**Task goal:** Among the records below, find the lines with the word "static" and copy them.

# # #

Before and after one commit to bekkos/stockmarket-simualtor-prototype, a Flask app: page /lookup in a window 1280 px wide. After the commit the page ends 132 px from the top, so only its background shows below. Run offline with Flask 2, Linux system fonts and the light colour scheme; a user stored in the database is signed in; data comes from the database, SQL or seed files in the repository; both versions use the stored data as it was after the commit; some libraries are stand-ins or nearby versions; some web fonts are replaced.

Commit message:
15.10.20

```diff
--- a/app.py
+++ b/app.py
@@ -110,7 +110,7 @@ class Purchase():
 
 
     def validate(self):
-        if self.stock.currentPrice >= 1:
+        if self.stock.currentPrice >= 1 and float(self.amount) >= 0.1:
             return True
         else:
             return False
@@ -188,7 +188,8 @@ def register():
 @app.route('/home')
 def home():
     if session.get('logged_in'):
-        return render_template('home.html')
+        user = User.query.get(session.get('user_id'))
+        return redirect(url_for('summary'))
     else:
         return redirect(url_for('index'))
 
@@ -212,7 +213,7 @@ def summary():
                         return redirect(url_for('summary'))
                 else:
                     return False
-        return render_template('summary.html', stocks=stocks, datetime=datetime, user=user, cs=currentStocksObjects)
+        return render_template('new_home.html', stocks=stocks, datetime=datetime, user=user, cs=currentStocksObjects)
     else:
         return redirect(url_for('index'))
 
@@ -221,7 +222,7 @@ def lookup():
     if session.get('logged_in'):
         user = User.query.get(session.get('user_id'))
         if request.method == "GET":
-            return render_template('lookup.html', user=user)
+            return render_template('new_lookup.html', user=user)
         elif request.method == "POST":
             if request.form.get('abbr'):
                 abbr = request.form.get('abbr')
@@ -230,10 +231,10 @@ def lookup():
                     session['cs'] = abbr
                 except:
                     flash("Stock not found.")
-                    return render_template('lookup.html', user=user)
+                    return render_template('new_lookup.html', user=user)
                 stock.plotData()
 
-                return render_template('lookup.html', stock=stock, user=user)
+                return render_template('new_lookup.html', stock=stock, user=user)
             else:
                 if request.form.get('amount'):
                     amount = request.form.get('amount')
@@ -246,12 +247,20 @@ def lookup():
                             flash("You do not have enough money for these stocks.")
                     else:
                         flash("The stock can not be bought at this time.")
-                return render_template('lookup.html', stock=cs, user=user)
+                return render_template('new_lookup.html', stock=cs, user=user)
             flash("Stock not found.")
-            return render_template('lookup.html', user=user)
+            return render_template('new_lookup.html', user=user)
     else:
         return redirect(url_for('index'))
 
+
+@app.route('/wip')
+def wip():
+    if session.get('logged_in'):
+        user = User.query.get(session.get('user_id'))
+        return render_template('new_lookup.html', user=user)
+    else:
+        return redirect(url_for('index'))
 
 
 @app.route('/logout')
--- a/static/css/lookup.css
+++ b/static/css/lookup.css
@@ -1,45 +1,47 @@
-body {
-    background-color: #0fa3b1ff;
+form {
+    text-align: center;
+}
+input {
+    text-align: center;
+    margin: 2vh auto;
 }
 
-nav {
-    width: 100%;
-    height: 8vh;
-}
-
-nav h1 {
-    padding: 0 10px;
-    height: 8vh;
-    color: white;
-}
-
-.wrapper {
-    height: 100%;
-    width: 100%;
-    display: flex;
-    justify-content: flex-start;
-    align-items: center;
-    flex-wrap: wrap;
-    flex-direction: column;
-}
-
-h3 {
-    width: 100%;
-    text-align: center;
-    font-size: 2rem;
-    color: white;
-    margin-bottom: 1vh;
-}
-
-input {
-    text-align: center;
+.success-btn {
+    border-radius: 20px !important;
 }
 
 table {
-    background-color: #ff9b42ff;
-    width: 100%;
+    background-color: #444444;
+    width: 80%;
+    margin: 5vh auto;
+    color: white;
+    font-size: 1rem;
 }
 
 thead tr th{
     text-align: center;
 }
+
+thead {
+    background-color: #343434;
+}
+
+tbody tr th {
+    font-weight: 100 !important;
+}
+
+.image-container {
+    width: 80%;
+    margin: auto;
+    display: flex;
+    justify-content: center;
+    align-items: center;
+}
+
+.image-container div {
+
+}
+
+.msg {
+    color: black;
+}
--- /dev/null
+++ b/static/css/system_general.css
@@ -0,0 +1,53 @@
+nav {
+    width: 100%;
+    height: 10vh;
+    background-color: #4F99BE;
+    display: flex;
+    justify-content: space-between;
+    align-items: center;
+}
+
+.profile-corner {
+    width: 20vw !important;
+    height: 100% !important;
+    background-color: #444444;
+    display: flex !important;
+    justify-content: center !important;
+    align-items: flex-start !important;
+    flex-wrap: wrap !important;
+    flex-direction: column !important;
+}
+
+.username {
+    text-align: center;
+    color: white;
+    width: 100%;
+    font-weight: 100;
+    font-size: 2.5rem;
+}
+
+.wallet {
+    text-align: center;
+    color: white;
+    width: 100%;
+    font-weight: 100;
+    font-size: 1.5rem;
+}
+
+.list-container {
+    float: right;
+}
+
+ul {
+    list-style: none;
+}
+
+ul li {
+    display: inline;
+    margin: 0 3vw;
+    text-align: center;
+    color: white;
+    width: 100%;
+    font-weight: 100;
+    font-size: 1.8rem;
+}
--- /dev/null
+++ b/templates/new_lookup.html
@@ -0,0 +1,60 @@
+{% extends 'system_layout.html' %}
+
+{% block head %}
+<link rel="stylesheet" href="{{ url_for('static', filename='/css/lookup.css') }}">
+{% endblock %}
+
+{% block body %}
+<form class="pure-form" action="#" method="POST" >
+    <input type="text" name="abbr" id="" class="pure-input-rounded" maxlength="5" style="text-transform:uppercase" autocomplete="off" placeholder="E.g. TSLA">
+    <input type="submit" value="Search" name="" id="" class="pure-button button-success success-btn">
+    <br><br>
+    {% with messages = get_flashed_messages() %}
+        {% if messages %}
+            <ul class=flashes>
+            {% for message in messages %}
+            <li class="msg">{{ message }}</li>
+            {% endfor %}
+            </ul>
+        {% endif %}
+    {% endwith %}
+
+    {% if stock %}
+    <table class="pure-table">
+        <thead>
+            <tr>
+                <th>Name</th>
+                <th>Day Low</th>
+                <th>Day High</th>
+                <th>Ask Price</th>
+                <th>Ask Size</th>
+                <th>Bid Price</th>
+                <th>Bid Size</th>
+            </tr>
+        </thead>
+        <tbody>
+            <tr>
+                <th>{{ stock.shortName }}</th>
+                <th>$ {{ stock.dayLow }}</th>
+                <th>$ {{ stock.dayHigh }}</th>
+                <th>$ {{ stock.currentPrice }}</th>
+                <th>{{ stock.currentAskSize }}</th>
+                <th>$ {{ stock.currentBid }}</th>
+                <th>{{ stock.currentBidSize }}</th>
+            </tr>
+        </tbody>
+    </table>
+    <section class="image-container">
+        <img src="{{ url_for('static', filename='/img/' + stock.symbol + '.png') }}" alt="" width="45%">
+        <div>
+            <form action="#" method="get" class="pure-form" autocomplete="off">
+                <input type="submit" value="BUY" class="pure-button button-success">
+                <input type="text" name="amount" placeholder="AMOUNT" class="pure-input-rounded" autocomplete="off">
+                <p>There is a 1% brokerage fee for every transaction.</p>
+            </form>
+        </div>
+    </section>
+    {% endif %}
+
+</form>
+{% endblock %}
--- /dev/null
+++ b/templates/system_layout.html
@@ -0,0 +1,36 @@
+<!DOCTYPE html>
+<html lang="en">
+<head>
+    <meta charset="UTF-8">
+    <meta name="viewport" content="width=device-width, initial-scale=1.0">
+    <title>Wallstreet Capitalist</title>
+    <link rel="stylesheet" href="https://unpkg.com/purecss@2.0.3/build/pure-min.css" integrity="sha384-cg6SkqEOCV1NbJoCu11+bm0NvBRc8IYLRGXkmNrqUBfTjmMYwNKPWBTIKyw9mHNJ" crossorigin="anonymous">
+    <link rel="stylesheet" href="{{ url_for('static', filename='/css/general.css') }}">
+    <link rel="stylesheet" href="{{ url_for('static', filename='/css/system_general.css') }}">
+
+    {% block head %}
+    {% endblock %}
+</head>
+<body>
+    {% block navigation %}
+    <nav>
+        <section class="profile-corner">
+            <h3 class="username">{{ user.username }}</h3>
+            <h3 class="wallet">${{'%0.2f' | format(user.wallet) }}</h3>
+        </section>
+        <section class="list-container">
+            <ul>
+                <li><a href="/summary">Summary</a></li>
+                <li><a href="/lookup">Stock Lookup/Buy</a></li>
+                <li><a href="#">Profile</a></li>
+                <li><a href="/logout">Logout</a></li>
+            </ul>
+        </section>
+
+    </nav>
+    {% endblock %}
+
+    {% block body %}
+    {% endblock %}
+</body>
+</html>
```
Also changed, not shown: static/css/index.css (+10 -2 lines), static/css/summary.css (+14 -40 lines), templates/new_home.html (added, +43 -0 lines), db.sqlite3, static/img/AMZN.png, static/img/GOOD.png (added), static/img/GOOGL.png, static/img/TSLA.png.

# # #

**Solution for this task:**
--- a/static/css/lookup.css
+++ b/static/css/lookup.css
+++ b/static/css/system_general.css
+<link rel="stylesheet" href="{{ url_for('static', filename='/css/lookup.css') }}">
+        <img src="{{ url_for('static', filename='/img/' + stock.symbol + '.png') }}" alt="" width="45%">
+    <link rel="stylesheet" href="{{ url_for('static', filename='/css/general.css') }}">
+    <link rel="stylesheet" href="{{ url_for('static', filename='/css/system_general.css') }}">
Also changed, not shown: static/css/index.css (+10 -2 lines), static/css/summary.css (+14 -40 lines), templates/new_home.html (added, +43 -0 lines), db.sqlite3, static/img/AMZN.png, static/img/GOOD.png (added), static/img/GOOGL.png, static/img/TSLA.png.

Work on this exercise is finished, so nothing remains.